Vea esta publicación en español.
Every year, the warm waters surrounding Baja California, Mexico provide a wonderful natural spectacle: the arrival of hundreds of impressive gray whales. These cetaceans measure up to 50 feet (15 m) long and weigh up to 40 tons. They make migrations of more than 12,400 miles (20,000 km) to escape the temperate waters of the Arctic Ocean, staying in the Mexican Pacific and the Sea of Cortez from mid-December to April.
Pleasant temperatures aren't the only draw -- nutrient-rich food sources are highly available, and they are safe from their main predators: orcas, sharks, and humans. In this ideal habitat, the gray whales court, mate, and reproduce, primarily in the lagoons of San Ignacio, Manuela, Guerrero Negro, and Ojo de Liebre. These important whale habitats are protected by the El Vizcaino Biosphere Reserve, and Ojo de Liebre Lagoon was declared a gray whale sanctuary by the Mexican government.
Thousands of tourists travel each year to Baja California to see the newborn calves and adult gray whales, one of the most active and friendliest of the large whales. They are easily found in the waves of very shallow water, "spy-hopping" (popping up out of the water to take a look), showing their tail fin, and breaching.
There are many points along the bay that have boats for whale watching. Because whale tourism has grown so much and is so important to local economies, the Secretariat of the Environment and Natural Resources (SEMARNAT) and the Federal Attorney General for Environmental Protection (PROFEPA) regulate these vessels, giving those who have met the approved operating standards an orange flag bearing a whale. So if you're planning on going whale watching in Baja California, be sure to look for the orange flag before booking with a boat tour!

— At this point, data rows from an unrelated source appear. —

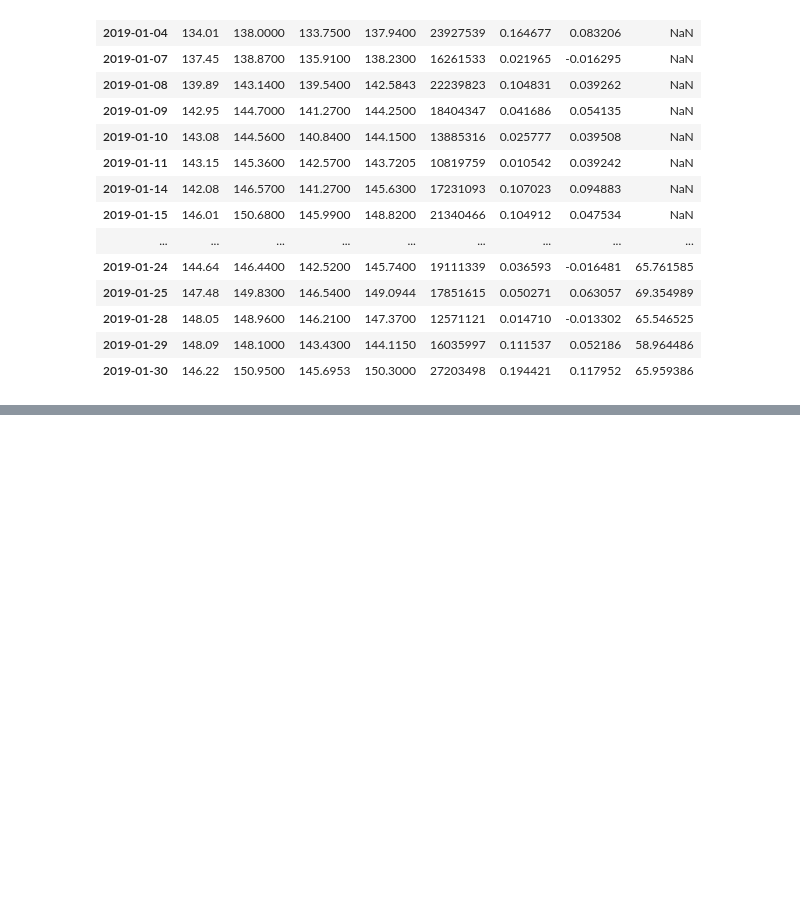
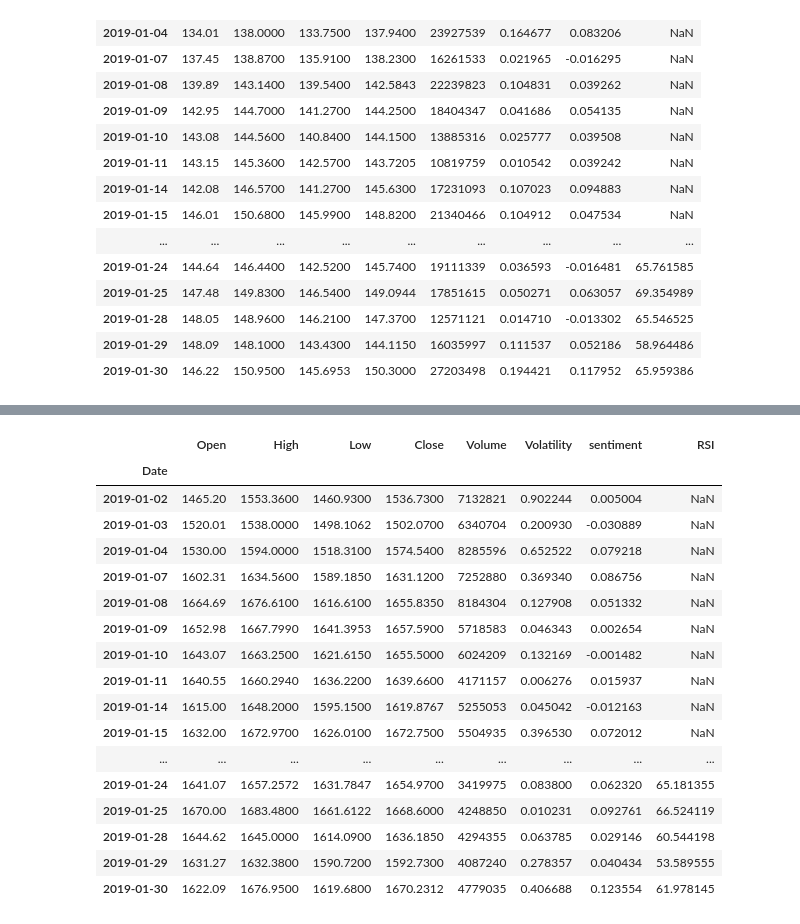
Before and after one commit to amejiali/Project2, a Jupyter notebook: Code/AM_RSI.ipynb, the cells around one changed output, grey strips where cells are left out. Cells and saved outputs as stored; diff of their text form; code cells hidden in the pictures; blank space fills up the shorter version.

```diff
--- a/Code/AM_RSI.ipynb
+++ b/Code/AM_RSI.ipynb
@@ -88,0 +90,22 @@ fb_df.tail(20)
+# %%
+amzn_df["RSI"] = talib.RSI(amzn_df.Close.values, timeperiod = 14)
+amzn_df.head(20)
+# %% [output]
+|  | Open | High | Low | Close | Volume | Volatility | sentiment | RSI |
+| Date |  |  |  |  |  |  |  |  |
+| 2019-01-02 | 1465.20 | 1553.3600 | 1460.9300 | 1536.7300 | 7132821 | 0.902244 | 0.005004 | NaN |
+| 2019-01-03 | 1520.01 | 1538.0000 | 1498.1062 | 1502.0700 | 6340704 | 0.200930 | -0.030889 | NaN |
+| 2019-01-04 | 1530.00 | 1594.0000 | 1518.3100 | 1574.5400 | 8285596 | 0.652522 | 0.079218 | NaN |
+| 2019-01-07 | 1602.31 | 1634.5600 | 1589.1850 | 1631.1200 | 7252880 | 0.369340 | 0.086756 | NaN |
+| 2019-01-08 | 1664.69 | 1676.6100 | 1616.6100 | 1655.8350 | 8184304 | 0.127908 | 0.051332 | NaN |
+| 2019-01-09 | 1652.98 | 1667.7990 | 1641.3953 | 1657.5900 | 5718583 | 0.046343 | 0.002654 | NaN |
+| 2019-01-10 | 1643.07 | 1663.2500 | 1621.6150 | 1655.5000 | 6024209 | 0.132169 | -0.001482 | NaN |
+| 2019-01-11 | 1640.55 | 1660.2940 | 1636.2200 | 1639.6600 | 4171157 | 0.006276 | 0.015937 | NaN |
+| 2019-01-14 | 1615.00 | 1648.2000 | 1595.1500 | 1619.8767 | 5255053 | 0.045042 | -0.012163 | NaN |
+| 2019-01-15 | 1632.00 | 1672.9700 | 1626.0100 | 1672.7500 | 5504935 | 0.396530 | 0.072012 | NaN |
+| ... | ... | ... | ... | ... | ... | ... | ... | ... |
+| 2019-01-24 | 1641.07 | 1657.2572 | 1631.7847 | 1654.9700 | 3419975 | 0.083800 | 0.062320 | 65.181355 |
+| 2019-01-25 | 1670.00 | 1683.4800 | 1661.6122 | 1668.6000 | 4248850 | 0.010231 | 0.092761 | 66.524119 |
+| 2019-01-28 | 1644.62 | 1645.0000 | 1614.0900 | 1636.1850 | 4294355 | 0.063785 | 0.029146 | 60.544198 |
+| 2019-01-29 | 1631.27 | 1632.3800 | 1590.7200 | 1592.7300 | 4087240 | 0.278357 | 0.040434 | 53.589555 |
+| 2019-01-30 | 1622.09 | 1676.9500 | 1619.6800 | 1670.2312 | 4779035 | 0.406688 | 0.123554 | 61.978145 |
```
Also changed, not shown: parts of 6 cells of this notebook, 5 other files.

These regulations determine, for example, the sites for whale watching, the minimum allowable distance that a vessel can be from a whale, and the type of approach; they also ban the entry of vessels into the lagoons. Thanks to this protection, gray whale spotting in Baja California has become a global example of sustainable tourism and the population of this species is stable.
While watching for gray whales, tourists can observe other marine species such as sea lions, dolphins, gannets, and pelicans. Along the coast, there are a number of beautiful beaches and small communities with many lodging options, and a range of other activities such as diving, fishing, and sailing. There are many large luxury hotels, mainly in the famed Los Cabos. Major attractions include the world's third largest dolphinarium in San Jose del Cabo.
Venture to admire the wonderful gray whales while getting to know the beauty of Baja California! Here are some sustainable businesses to check out while planning your stay: